### WORK INSTRUCTIONS
Please determine how many lines of the material include the word "mydata", and respond with nothing but that number.

### DATA EXTRACTS

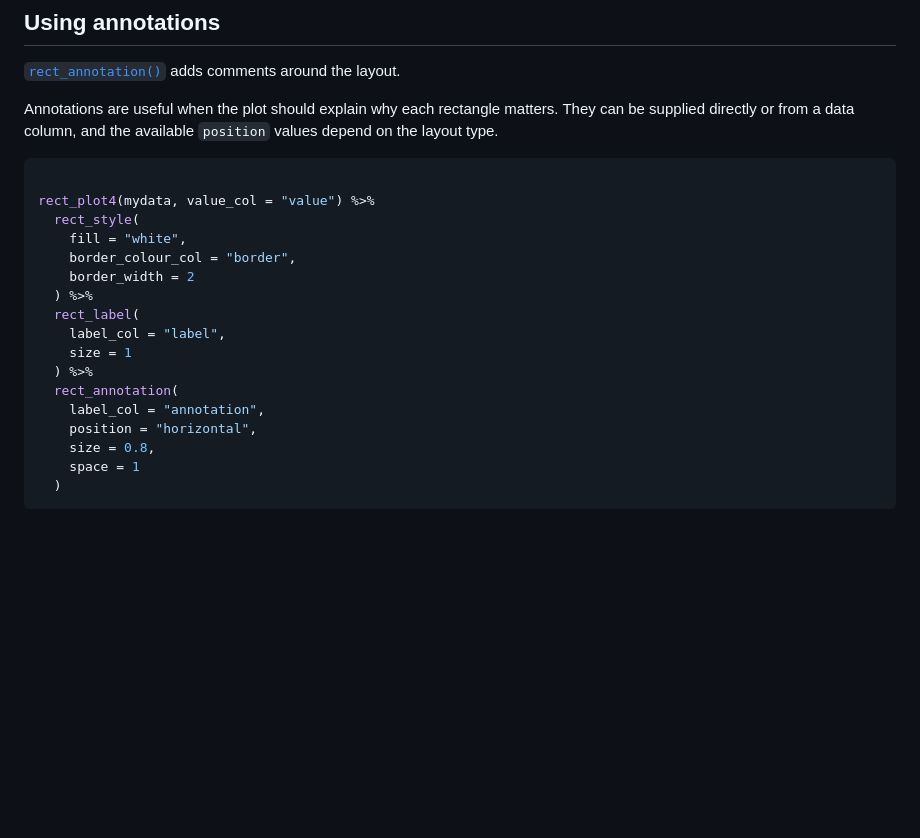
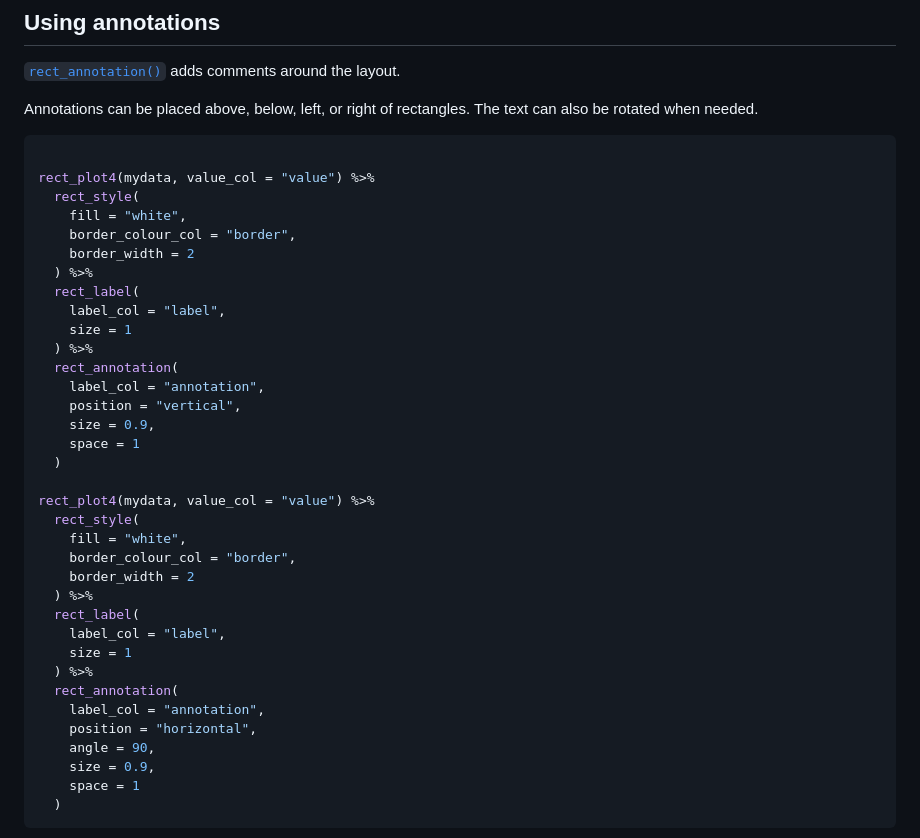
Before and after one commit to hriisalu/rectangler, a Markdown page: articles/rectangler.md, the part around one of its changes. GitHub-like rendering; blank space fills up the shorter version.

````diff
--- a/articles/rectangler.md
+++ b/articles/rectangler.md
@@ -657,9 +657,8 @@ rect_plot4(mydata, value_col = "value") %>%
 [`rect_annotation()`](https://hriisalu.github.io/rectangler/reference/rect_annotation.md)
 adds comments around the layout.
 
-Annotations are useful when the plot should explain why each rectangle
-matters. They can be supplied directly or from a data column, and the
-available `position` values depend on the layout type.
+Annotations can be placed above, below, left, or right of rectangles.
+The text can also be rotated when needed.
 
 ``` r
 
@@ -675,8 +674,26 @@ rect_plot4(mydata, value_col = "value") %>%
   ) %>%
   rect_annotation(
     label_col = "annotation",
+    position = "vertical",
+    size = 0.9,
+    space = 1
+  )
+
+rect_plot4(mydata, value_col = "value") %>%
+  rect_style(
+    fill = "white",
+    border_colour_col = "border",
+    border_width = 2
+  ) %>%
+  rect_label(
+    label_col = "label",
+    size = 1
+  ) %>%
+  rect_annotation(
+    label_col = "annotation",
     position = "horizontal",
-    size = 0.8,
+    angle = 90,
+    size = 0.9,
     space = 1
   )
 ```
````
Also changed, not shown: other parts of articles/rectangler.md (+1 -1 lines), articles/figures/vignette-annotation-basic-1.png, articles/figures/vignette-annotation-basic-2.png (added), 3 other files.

### WRITTEN SOLUTION
3